>> LCD's do not wear out. There is a bulb for the backlight on all LCD
>> screens
>> which can wear out after about 4-5 years of constant use and costs about
>> $10 for a replacement. Most people will buy a newer bigger monitor
>> before then and those of us who do keep them longer are usually handy
>> enough with
>> a screwdriver and $4.99 soldering iron to replace the bulb. All LCD's
>> have to have a bulb for the backlight not just some so there isn't any
>> knowing which type you have, they all have it.
>
> In that case, it would definitely be better for the backlight bulb to have
> the screen turn off within a reasonable amount of time.
> yes, there are lots of posters (writers) here who know how to use a
> screwdriver, but the original question seemed to have been asked by a
> layperson who would be lost if even asked to use a system restore CD.
> Thus, I stand by my original answer that shutting down the screen is a
> good idea, if only to preserve the bulb life, not to mention general
> electrical
> conservation. The drop in the ocean that one person's laptop represents
> can add up to a small lake if everyone were to practice electrical
> conservation. Actually, computers are (in general) one of the worst
> wasters of electricity as not all companies have their networks setup for
> timed standby or hibernation usage.
>
> Dick Silk -- The Computer Tutor
> http://personalpages.tds.net/~rcsilk
> for rates and online chat
>
> - MONEY TALKS... but all mine ever says is GOODBYE!
The lamp in a LCD backlight is a fluorescent bulb and has over a 5 year
lifespan when used 24x7 so even if you leave it on it will last longer than
the rest of the system unless you keep yours a long time. If your worried
about it just set the power mgmt to blank it after a while.
People normally disable power mgmt on networks because reliability of the
systems is more important than using a bit of electricity. Our company
issued laptops running the worthless OS called XP hang 1 out of 10 times

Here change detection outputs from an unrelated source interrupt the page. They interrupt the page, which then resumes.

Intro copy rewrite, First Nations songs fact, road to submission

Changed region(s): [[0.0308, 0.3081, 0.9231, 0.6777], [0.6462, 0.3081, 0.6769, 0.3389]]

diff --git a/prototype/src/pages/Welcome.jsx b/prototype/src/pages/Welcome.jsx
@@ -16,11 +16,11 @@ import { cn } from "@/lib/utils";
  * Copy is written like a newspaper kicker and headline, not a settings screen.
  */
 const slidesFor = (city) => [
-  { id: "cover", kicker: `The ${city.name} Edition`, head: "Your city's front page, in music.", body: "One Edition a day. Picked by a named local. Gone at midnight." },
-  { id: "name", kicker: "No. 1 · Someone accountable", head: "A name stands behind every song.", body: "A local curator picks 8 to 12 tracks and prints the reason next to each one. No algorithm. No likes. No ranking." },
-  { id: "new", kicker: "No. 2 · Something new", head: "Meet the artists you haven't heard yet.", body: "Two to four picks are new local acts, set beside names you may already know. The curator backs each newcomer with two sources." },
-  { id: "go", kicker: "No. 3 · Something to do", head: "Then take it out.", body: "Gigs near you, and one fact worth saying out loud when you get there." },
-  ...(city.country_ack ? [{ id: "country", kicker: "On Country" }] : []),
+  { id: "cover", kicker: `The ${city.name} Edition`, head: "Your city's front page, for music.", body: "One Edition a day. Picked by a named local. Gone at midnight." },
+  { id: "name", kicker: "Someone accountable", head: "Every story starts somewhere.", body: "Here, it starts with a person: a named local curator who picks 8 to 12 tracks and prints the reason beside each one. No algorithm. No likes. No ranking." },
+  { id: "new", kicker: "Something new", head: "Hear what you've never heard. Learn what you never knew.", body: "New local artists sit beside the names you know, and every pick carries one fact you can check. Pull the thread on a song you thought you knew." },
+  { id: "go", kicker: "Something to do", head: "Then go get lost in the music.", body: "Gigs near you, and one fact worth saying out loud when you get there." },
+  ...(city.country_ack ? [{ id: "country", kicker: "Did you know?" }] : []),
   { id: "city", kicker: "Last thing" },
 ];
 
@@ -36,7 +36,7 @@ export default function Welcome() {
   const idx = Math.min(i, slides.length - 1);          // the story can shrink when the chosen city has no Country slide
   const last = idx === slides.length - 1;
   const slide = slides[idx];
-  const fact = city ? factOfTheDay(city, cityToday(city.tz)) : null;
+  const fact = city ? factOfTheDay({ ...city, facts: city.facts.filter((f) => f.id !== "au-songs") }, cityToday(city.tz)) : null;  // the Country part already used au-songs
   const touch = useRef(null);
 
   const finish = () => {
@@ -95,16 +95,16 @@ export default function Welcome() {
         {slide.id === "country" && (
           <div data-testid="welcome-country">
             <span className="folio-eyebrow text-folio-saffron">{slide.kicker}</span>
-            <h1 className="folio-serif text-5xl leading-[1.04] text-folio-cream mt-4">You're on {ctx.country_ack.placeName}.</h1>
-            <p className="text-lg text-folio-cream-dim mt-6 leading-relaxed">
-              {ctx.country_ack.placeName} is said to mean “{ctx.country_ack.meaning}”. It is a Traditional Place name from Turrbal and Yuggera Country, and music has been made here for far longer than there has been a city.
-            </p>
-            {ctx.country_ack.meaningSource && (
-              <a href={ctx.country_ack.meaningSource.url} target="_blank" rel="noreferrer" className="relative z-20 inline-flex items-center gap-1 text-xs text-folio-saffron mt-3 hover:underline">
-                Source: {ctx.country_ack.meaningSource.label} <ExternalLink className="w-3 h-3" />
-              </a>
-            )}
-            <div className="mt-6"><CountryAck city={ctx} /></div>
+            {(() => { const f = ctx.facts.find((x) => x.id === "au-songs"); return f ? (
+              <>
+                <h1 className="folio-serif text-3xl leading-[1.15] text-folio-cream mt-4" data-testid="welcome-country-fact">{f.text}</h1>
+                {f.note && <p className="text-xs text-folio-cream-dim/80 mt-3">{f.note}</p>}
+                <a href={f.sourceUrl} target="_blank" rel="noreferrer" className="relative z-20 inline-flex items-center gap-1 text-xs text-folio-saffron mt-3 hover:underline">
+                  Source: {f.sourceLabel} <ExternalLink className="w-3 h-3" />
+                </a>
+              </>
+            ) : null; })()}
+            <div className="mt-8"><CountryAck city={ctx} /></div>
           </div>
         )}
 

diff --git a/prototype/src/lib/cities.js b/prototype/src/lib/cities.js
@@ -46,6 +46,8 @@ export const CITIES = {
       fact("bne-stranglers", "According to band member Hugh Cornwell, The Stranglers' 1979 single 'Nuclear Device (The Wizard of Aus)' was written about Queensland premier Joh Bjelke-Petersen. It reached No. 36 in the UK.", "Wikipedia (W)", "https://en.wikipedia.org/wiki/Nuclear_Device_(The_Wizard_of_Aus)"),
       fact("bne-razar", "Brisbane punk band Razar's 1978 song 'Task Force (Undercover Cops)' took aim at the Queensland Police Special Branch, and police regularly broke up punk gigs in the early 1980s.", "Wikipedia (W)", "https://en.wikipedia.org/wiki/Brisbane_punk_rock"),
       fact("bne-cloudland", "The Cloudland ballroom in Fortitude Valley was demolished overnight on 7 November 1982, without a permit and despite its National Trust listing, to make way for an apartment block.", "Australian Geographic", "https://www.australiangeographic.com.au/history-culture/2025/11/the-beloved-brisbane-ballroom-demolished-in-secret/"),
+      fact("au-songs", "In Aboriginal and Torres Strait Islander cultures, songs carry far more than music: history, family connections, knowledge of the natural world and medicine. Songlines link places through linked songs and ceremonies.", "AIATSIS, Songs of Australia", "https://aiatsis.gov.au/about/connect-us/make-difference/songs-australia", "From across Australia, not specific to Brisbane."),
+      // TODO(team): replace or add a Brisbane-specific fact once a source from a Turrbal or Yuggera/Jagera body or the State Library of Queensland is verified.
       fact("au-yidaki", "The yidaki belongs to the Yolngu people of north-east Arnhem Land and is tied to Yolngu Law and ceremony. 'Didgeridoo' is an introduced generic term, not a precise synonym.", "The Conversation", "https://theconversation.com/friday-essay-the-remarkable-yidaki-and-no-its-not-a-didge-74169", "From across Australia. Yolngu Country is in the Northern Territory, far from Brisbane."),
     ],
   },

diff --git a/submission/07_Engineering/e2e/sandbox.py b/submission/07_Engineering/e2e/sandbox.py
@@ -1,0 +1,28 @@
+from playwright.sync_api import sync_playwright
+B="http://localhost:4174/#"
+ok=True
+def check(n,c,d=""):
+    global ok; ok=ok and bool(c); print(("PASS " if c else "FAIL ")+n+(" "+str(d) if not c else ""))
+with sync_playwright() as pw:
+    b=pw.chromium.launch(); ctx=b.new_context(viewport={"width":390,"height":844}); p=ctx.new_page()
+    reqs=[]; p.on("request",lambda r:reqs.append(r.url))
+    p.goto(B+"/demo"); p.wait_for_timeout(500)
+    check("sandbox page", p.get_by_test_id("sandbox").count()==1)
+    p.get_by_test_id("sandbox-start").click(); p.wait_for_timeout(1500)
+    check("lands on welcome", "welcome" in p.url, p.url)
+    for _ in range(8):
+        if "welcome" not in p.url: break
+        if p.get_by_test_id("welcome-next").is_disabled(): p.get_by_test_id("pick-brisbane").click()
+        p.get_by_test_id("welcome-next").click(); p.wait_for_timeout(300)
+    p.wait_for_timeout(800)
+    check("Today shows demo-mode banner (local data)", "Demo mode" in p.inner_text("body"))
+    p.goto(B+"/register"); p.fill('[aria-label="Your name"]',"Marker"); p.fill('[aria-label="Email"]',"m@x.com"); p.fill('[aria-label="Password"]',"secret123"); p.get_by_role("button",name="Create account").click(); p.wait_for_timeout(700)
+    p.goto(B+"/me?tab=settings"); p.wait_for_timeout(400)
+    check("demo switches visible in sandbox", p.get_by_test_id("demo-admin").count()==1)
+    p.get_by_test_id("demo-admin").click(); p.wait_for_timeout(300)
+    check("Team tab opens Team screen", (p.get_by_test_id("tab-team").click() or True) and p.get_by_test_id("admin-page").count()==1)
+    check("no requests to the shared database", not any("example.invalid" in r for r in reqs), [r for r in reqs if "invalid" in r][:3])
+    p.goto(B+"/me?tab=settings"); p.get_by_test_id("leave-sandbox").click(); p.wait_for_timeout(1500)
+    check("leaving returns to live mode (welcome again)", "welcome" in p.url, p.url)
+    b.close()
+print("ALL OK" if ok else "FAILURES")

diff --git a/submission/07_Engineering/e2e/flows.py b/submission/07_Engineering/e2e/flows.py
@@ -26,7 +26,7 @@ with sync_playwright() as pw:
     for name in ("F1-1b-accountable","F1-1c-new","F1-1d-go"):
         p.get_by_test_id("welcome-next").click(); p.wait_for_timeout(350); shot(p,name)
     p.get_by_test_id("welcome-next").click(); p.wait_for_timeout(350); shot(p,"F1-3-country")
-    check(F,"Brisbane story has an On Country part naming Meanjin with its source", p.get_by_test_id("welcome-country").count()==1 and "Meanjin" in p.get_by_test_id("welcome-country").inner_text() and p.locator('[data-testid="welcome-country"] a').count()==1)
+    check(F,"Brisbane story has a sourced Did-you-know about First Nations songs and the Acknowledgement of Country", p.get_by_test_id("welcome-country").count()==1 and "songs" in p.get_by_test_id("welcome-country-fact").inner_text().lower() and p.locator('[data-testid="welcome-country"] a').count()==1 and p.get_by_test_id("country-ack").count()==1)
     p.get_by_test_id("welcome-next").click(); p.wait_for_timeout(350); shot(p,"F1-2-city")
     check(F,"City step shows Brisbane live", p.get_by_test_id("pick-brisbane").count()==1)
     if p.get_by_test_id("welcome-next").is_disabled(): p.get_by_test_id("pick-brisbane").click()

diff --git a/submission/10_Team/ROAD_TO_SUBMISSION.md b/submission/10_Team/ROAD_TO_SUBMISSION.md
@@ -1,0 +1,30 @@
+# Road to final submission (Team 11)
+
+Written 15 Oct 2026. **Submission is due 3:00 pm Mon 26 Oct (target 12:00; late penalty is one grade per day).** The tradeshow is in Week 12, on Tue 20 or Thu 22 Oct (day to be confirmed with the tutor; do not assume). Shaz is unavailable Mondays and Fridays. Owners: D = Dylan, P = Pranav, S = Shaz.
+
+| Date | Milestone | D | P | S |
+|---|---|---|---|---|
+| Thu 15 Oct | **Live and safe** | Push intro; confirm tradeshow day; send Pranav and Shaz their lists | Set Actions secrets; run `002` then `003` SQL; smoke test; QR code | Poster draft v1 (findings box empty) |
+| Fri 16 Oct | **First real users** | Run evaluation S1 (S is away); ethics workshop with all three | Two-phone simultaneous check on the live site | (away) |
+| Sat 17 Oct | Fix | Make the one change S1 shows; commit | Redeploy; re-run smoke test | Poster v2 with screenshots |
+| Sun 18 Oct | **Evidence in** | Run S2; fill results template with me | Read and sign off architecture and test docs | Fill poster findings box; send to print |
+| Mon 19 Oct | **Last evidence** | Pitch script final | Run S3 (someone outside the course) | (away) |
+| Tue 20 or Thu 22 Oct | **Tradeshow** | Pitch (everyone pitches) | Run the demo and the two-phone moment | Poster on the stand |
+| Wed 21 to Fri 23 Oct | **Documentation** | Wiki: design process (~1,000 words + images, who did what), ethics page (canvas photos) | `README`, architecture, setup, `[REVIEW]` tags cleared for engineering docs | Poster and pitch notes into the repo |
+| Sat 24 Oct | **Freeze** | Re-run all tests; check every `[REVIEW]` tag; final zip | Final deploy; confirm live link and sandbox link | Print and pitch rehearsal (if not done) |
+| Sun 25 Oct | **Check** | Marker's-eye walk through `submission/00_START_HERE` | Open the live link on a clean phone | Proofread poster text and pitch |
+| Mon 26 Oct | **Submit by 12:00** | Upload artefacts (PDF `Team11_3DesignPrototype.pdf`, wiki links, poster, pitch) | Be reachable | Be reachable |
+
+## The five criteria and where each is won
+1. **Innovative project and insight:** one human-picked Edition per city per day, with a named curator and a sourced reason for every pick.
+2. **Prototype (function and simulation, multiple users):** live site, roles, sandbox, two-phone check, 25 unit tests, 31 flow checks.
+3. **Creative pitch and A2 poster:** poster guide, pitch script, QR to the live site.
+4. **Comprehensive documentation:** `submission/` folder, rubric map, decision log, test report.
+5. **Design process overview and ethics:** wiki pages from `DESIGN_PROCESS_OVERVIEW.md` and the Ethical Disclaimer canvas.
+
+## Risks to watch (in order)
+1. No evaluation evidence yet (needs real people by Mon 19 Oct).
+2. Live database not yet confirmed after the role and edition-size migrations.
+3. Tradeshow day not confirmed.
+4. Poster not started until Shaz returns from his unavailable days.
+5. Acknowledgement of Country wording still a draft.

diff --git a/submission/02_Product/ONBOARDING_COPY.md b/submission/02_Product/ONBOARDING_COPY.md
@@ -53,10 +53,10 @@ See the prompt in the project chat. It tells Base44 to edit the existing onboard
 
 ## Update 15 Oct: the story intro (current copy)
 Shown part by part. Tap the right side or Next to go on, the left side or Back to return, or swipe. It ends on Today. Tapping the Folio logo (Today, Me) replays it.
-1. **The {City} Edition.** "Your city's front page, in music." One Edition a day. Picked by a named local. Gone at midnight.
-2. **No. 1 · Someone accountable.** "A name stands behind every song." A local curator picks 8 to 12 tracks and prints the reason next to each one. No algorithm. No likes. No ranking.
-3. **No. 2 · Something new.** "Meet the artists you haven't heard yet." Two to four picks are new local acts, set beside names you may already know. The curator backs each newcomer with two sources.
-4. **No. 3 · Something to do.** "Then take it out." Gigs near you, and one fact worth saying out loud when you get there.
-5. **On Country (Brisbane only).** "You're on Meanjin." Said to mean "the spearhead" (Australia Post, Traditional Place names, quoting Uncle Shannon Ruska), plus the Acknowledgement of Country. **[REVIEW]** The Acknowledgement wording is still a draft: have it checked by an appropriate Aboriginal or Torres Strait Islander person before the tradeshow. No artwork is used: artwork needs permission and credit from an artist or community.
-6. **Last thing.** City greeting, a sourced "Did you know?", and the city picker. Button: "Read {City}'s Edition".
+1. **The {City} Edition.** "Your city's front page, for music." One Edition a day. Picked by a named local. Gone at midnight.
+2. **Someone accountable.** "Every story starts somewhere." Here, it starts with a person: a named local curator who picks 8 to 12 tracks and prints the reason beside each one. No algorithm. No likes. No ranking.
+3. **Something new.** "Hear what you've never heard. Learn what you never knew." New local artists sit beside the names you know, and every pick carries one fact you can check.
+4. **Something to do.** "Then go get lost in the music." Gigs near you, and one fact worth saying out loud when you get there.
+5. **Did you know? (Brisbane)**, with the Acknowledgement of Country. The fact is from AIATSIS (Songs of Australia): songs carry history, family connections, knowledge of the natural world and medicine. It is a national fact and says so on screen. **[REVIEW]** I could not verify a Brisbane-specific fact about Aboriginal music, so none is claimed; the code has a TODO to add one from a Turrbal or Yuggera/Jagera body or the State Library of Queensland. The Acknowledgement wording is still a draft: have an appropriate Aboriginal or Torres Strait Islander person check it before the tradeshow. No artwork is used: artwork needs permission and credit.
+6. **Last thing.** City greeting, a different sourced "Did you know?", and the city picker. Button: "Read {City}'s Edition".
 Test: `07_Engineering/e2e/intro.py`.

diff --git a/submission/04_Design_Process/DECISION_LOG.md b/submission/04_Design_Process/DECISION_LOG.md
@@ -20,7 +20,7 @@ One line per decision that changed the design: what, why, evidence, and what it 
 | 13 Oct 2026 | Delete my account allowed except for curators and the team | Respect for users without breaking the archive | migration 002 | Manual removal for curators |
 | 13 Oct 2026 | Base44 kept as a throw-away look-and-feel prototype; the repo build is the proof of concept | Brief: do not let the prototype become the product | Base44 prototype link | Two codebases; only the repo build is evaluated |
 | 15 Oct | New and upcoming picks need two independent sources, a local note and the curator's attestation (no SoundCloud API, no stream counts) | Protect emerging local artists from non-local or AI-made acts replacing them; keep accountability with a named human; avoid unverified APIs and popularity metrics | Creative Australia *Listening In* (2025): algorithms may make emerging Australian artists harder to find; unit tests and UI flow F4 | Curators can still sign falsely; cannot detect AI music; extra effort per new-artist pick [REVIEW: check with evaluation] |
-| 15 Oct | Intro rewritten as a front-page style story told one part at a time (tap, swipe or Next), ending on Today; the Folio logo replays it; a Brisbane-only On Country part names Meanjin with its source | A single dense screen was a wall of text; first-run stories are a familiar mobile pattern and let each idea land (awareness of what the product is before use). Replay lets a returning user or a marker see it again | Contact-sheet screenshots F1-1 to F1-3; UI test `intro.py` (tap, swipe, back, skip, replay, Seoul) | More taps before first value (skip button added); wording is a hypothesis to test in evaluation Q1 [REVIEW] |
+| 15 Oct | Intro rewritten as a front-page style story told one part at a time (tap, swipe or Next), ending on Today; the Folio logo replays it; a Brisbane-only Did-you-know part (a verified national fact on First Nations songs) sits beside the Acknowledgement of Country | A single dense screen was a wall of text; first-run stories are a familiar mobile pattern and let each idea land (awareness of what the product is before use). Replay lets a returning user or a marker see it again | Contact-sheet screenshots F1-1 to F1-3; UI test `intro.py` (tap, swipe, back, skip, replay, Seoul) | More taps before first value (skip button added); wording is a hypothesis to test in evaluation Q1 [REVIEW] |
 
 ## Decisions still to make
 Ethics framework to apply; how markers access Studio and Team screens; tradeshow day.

during a resume. Not all computers are electricity wasters either, My C400
draws less current while compiling a Kernel than the 40W lamp hanging from
the wall above me (verified with my trusty simpson 260).
Over the years I have seen more damage done to systems from turning them off
an on a couple times a day so I started a long time ago leaving mine on.
The last hardware failure I had was just last year on an old 233MHz system.
Last time I went to a movie there was one of those ads before the previews
started telling how much energy would be saved every year if people
unplugged their TV's. Problem is they don't realize that modern TV's use
power all the time to keep the tube on and warmed up and thats why they
last longer than 3 years now so if everyone started unplugging their TV's
then we would have landfills full of dead TV's. My Magnavox from 1991 is
still working fine, sure it would be nice to have a new flat panel LCD tv
but I would have to replace my perfectly good TV and tv stand/printer table
which would be more wasteful than the electricity it uses.
!